Bulldogs coach Brad Stevens knows his chances of having players like Wildcats guards Denis Clemente and Jacob Pullen are remote at best.

But that doesn't mean the No. 5-seeded Bulldogs don't think they'll have a chance to beat the No. 2-seeded Wildcats in Saturday's West Regional final at EnergySolutions Arena.

A victory over Kansas State would earn the Bulldogs the mother of all homecomings: a trip to next week's Final Four in their hometown of Indianapolis.

"Someone has to go to the national championship and win," Butler forward Gordon Hayward said. "Why can't it be us?"

The Bulldogs probably have as good of a chance as anyone left in the NCAA field. They've won 23 games in a row, the longest winning streak in the country, and they're coming off a surprising 63-59 upset of No. 1-seeded Syracuse on Thursday night.

So much for Butler still being a mid-major.

"I think what it boils down to is revenue," Stevens said. "I think that's where the term comes from. Maybe it didn't start that way. Maybe it started with conference affiliation. But the bottom line is it's about revenue, which has no impact on a five-on-five basketball game. That's how we look at it."

To beat the Wildcats, Butler will have to contain Clemente and Pullen, who are as hot as any players left in the NCAA tournament. They've combined to average 46 points and 7.3 assists in three NCAA games.

"I don't think our guys are slow, but you have to get back and set your defense," Stevens said. "You've got to be playing in sync as one, five guys playing together."

That's been Butler's recipe for success this season, and it was the blueprint that transformed the school of about 4,300 students into one of college basketball's giant killers over the last 14 seasons.

But the Bulldogs are no longer a mid-major. Yes, they're the first team from the Horizon League to play in the Elite Eight, but they've been an NCAA tournament staple during the last decade.

"I think when you step into a program that has been winning, having so much success, I think the first thing that comes to mind is you want to follow in those footsteps and don't let anyone else down," Hayward said.

Kansas State coach Frank Martin isn't surprised by Butler's long-term success. With so many programs from BCS football conferences recruiting players who are one-and-done and leave for the NBA after their freshman seasons, Martin said teams like Butler can thrive because their players develop chemistry and experience over four seasons.

"The thing that's changed the landscape of college basketball is the schools that maybe don't have the resources to go recruit or the notoriety or don't play in a conference that has affiliations with a national TV station to get on TV every week," Martin said.

"What happens is you get these schools that go out and recruit these kids that are borderline.
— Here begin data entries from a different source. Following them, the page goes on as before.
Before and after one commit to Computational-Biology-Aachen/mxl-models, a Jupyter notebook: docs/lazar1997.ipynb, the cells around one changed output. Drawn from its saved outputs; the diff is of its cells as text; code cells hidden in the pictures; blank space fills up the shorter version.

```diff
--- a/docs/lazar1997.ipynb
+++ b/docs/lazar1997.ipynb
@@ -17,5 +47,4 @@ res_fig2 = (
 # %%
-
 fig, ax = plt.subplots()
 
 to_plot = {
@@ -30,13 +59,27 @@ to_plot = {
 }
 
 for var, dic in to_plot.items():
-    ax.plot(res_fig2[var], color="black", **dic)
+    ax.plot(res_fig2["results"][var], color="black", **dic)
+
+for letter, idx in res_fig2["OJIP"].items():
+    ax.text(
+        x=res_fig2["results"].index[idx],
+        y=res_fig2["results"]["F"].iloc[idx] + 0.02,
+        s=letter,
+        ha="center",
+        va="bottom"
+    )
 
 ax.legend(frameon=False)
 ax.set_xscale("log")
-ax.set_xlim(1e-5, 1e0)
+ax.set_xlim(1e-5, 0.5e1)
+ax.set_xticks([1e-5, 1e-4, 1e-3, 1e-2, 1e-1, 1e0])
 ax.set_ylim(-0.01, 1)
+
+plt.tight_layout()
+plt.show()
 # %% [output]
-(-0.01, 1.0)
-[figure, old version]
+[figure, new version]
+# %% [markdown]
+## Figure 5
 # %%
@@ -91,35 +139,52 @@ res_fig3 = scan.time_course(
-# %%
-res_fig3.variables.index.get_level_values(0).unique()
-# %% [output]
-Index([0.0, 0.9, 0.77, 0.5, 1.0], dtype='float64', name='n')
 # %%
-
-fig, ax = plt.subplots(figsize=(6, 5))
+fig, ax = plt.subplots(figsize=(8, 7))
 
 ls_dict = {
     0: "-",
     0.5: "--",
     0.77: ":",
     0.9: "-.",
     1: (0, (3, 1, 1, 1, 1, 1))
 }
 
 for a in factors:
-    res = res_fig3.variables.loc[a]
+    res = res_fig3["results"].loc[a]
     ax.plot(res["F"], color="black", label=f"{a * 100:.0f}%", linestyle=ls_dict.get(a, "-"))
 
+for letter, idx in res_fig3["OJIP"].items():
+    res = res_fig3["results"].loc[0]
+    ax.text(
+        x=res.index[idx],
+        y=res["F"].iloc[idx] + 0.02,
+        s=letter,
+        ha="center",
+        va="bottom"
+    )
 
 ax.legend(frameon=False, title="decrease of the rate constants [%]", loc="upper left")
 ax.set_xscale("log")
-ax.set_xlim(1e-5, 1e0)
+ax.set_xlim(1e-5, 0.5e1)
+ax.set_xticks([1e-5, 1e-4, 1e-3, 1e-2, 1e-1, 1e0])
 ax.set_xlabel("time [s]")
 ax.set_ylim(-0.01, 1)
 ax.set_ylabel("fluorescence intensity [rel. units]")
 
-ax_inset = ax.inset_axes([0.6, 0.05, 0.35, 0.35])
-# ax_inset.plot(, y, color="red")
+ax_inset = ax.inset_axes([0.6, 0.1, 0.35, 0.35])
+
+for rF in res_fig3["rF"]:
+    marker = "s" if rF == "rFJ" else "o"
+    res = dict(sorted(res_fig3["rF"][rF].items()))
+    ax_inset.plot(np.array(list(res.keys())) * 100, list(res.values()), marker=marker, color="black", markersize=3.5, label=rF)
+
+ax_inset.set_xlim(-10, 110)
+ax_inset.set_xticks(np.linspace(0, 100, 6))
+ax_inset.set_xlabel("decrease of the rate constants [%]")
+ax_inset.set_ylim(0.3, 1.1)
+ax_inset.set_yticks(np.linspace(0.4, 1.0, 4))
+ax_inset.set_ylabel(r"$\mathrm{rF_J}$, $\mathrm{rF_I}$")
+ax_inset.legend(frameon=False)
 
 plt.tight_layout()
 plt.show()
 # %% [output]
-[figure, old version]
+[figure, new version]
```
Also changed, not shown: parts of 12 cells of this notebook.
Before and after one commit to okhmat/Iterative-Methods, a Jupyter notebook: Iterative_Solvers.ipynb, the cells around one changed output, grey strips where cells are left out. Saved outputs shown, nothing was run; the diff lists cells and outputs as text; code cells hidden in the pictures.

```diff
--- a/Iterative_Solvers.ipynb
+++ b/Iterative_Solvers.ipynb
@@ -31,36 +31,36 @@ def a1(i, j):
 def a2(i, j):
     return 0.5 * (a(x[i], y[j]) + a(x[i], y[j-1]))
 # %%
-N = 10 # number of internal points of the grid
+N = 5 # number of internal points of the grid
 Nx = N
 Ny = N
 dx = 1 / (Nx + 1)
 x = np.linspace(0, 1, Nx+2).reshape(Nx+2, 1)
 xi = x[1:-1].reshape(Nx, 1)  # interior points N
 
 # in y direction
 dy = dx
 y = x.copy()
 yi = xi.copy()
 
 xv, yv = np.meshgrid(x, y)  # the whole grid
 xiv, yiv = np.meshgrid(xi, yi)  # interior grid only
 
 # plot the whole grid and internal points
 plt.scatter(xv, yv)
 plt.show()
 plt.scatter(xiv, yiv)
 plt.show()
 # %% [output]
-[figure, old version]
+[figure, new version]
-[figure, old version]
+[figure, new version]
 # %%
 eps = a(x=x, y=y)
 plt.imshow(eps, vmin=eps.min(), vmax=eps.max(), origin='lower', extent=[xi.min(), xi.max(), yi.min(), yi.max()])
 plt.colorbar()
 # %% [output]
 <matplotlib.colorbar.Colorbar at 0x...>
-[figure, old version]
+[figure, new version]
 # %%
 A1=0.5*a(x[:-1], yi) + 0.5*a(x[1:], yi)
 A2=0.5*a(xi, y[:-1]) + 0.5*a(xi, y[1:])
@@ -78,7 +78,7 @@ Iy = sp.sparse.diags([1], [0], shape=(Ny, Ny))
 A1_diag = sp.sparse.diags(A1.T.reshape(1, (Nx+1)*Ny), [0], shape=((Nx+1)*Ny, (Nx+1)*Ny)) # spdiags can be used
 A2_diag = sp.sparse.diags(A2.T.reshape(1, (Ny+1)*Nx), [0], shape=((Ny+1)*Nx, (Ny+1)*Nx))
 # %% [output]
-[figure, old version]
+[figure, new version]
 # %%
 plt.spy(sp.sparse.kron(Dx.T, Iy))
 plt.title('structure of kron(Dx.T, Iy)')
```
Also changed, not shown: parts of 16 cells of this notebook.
These kids go there, they stay for three, four or five years and they grow together, and then you end up seeing these teams make tremendous runs."

Martin's first team at Kansas State in 2007-08 was built around Beasley, a freshman phenom, and forward Bill Walker. The Wildcats won 21 games, but lost to Wisconsin by 17 points in the second round of the NCAA tournament.

This version of the Wildcats, which has won 29 games and finished tied for second in the Big 12, was built around its veteran backcourt of Clemente and Pullen.

"The so-called pros that people don't like to scream at, you know, those kids leave," Martin said. "So you never get old. That's why we've had a chance to succeed is because we have a bunch of kids that have grown up together, that have stayed together, that have been through it together. That's what's given us a chance up to this point."

And that's what gives Butler a chance to beat Kansas State.

Four of the Bulldogs' five starters have started every game they've played the last two seasons, and sophomore guard Ronald Nored started all but five.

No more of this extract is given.